[51] Monsanto, 143 F. Supp. 2d at 278 ("There is nothing in Davis, or in any other precedent that this Court is aware of, to suggest that a new decision is substantive only if it results in a conviction for an act that the law does not make criminal."); see also Santana-Madera v. United States, 260 F.3d 133, 139 (2d Cir. 2001) (concluding that a case interpreting a federal criminal statute so as to change the elements of an offense altered the meaning of the substantive criminal law and was therefore retroactively applicable to cases on collateral review).

[52] United States v. Dashney, 52 F.3d 298, 299 (10th Cir. 1995); see also State v. Benzel, 220 Wis. 2d 588, 592, 583 N.W.2d 434 (Ct. App. 1998) (retroactive application of a decision striking down an unconstitutional criminal law is required "because failure to do so leads to the untenable result that a person stands convicted for conduct which has been held constitutionally immune from punishment.").

The majority opinion's conclusion that "the court's instruction [on imperfect self-defense in the present case] was correct at the time it was given and it would be only slightly different today," majority op., カ83, flatly disregards the language in Head concluding that "we are mindful that our interpretation [of Wis. Stat. ァ 940.01(2)(b)] is at odds with the court's determination in Camacho." Head, 255 Wis. 2d 194, カ92.

[53] In re Judicial Admin. Felony Sentencing Guidelines, 120 Wis. 2d 198, 203, 353 N.W.2d 793 (1984).

[54] Majority op., カ61.

[55] Majority op., カ75.

[56] In re Winship, 397 U.S. 358, 364 (1970).

[57] See Wainwright v. Stone, 414 U.S. 21, 23-24 (1973).

[58] See, e.g., State v. Howard, 211 Wis. 2d 269, 282, 564 N.W.2d 753 (1997); State v. Koch, 175 Wis. 2d 684, 694, 499 N.W.2d 152 (1993), cert. denied, 510 U.S. 880 (1993); State v. Horton, 195 Wis. 2d 280, 287, 536 N.W.2d 155 (Ct. App. 1995).

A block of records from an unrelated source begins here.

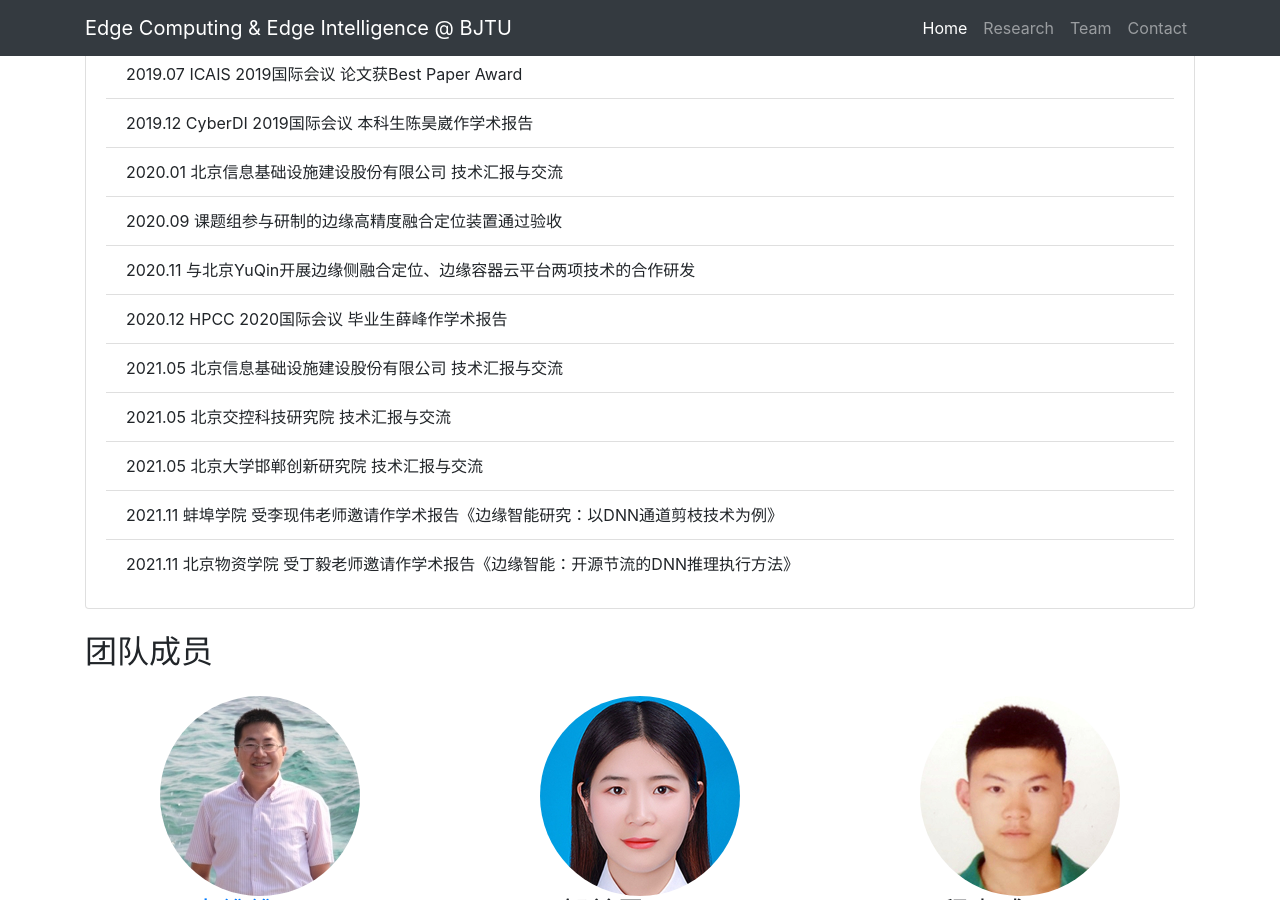
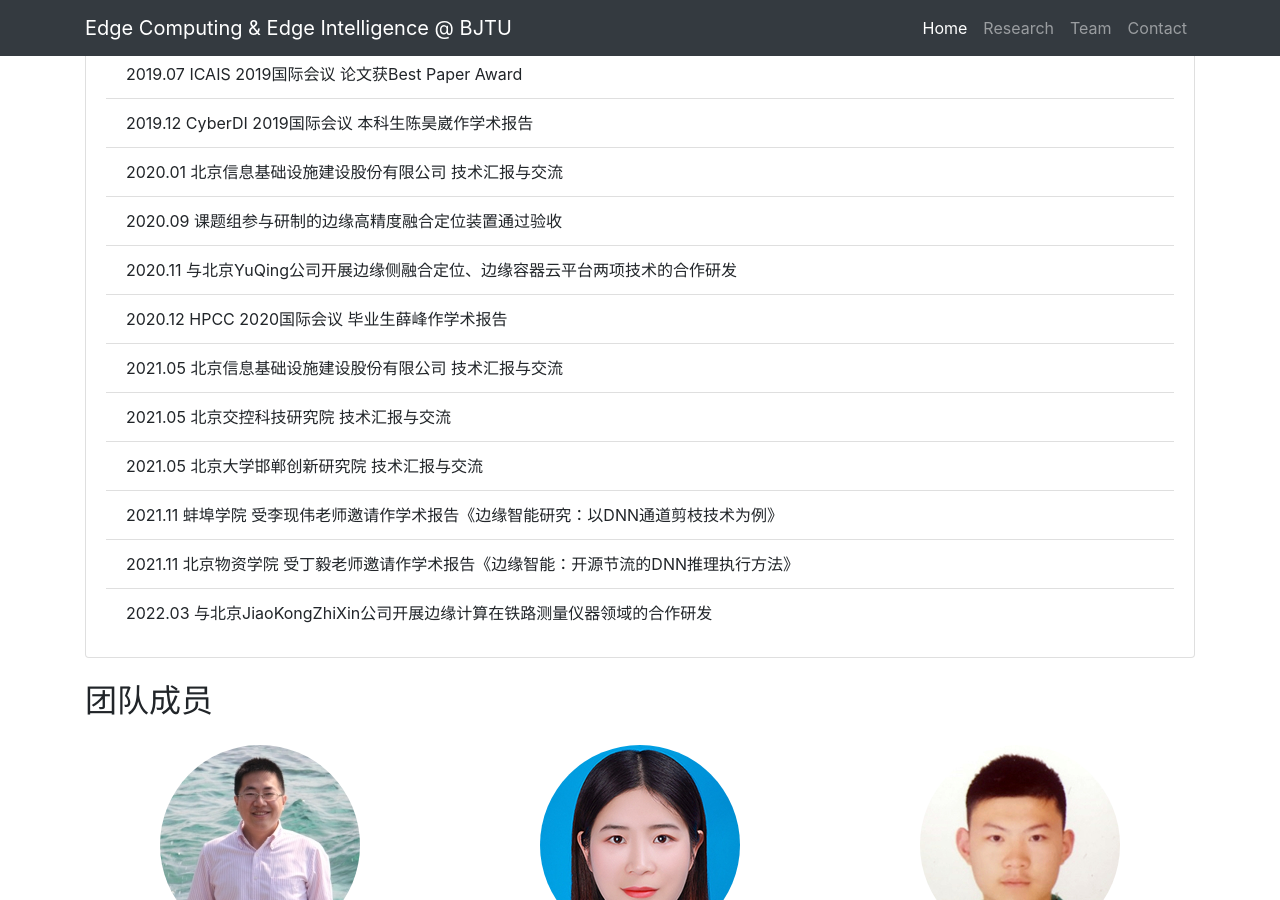
Before and after one commit to fangvv/Homepage, a Jekyll site: the page Edgecomp/index.html, which Jekyll copies as it is, in a window 1280 px wide and 900 px high, scrolled down 4060 px. Built offline with Jekyll 4.4.1, drawn with Linux system fonts in a browser that asks for light colours; comment, search, counter and statistics services are not loaded.

Commit message:
add new cooperations

```diff
--- a/Edgecomp/index.html
+++ b/Edgecomp/index.html
@@ -170,13 +170,14 @@
       <li class="list-group-item">2019.12 CyberDI 2019国际会议 本科生陈昊崴作学术报告</li>
       <li class="list-group-item">2020.01 北京信息基础设施建设股份有限公司 技术汇报与交流</li>
       <li class="list-group-item">2020.09 课题组参与研制的边缘高精度融合定位装置通过验收</li>
-      <li class="list-group-item">2020.11 与北京YuQin开展边缘侧融合定位、边缘容器云平台两项技术的合作研发</li>
+      <li class="list-group-item">2020.11 与北京YuQing公司开展边缘侧融合定位、边缘容器云平台两项技术的合作研发</li>
       <li class="list-group-item">2020.12 HPCC 2020国际会议 毕业生薛峰作学术报告</li>
       <li class="list-group-item">2021.05 北京信息基础设施建设股份有限公司 技术汇报与交流</li>
       <li class="list-group-item">2021.05 北京交控科技研究院 技术汇报与交流</li>
       <li class="list-group-item">2021.05 北京大学邯郸创新研究院 技术汇报与交流</li>
       <li class="list-group-item">2021.11 蚌埠学院 受李现伟老师邀请作学术报告《边缘智能研究：以DNN通道剪枝技术为例》</li>
       <li class="list-group-item">2021.11 北京物资学院 受丁毅老师邀请作学术报告《边缘智能：开源节流的DNN推理执行方法》</li>
+      <li class="list-group-item">2022.03 与北京JiaoKongZhiXin公司开展边缘计算在铁路测量仪器领域的合作研发</li>
   </ul>
   </div>
 </div>
```
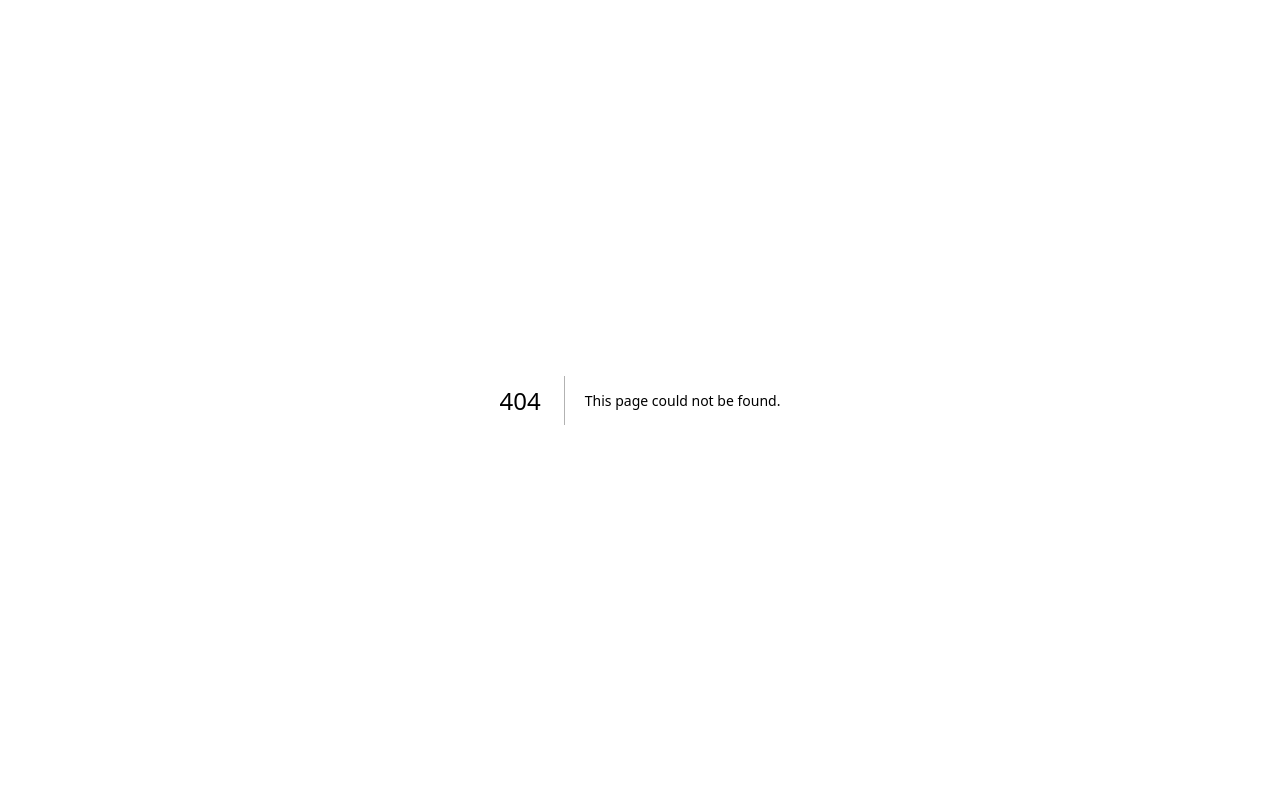
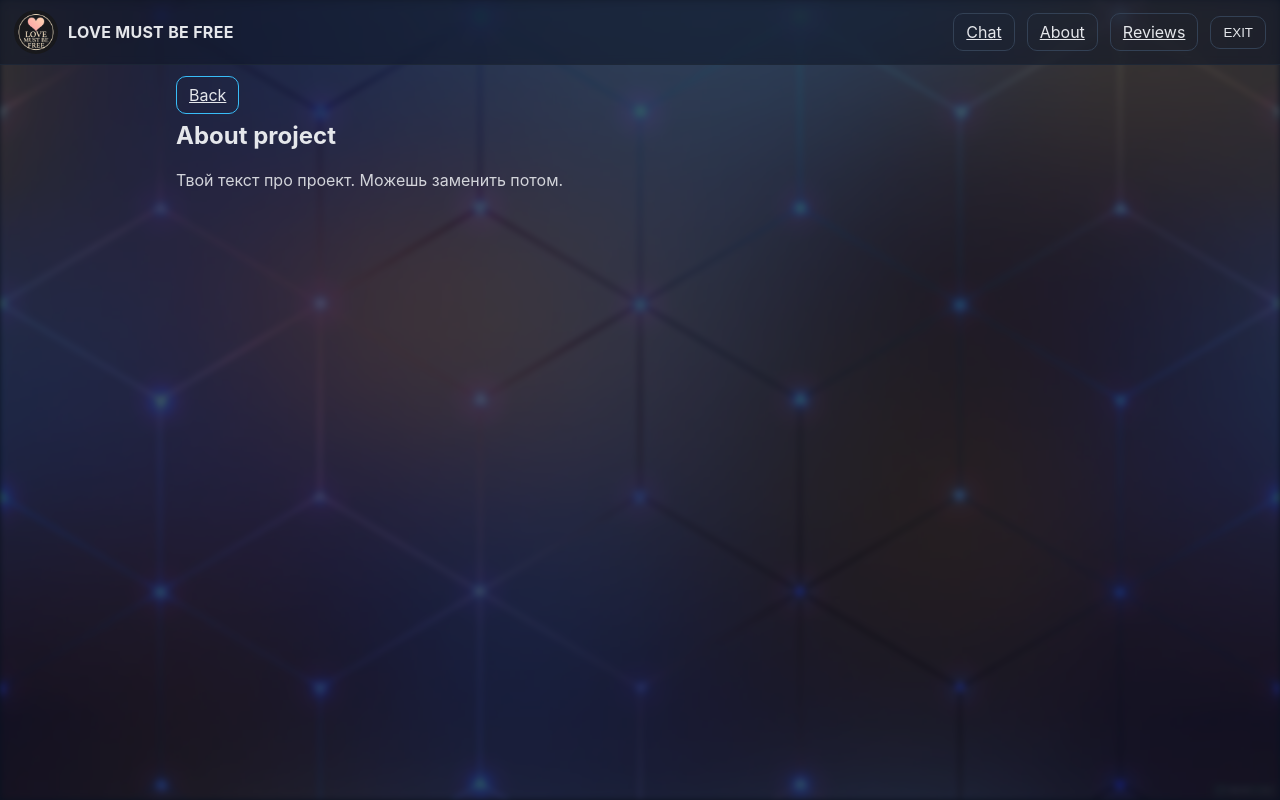
Before and after one commit to Jorgor-prog/LOVE_MUST_BE_FREE_v2, a Next.js app: page /about in a window 1280 px wide. Before the commit this address had no page. Built offline with nearby package versions, Linux system fonts and the light colour scheme; no server answers.

Commit message:
Create page.tsx

```diff
--- /dev/null
+++ b/app/about/page.tsx
@@ -0,0 +1,21 @@
+'use client';
+import Image from 'next/image';
+import { useEffect } from 'react';
+import UserNav from '@/components/UserNav';
+
+export default function AboutPage(){
+  useEffect(()=>{ document.body.style.background = '#0b1220'; return ()=>{ document.body.style.background=''; };},[]);
+  return (
+    <div style={{minHeight:'100vh', position:'relative', color:'#e5e7eb'}}>
+      <Image src="/images/Background_1.webp" alt="" fill style={{objectFit:'cover', opacity:.3, filter:'blur(3px)'}}/>
+      <div style={{position:'relative', zIndex:1}}>
+        <UserNav/>
+        <div style={{maxWidth:960, margin:'0 auto', padding:'20px 16px'}}>
+          <a href="/dashboard" className="btn" style={{borderColor:'#38bdf8', color:'#38bdf8'}}>Back</a>
+          <h2 style={{marginTop:16}}>About project</h2>
+          <p style={{opacity:.9}}>Твой текст про проект. Можешь заменить потом.</p>
+        </div>
+      </div>
+    </div>
+  );
+}
```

[59] See, e.g., State ex rel. Schmelzer v. Murphy, 201 Wis. 2d 246, 257, 548 N.W.2d 45 (1996) (applying a variation of Teague).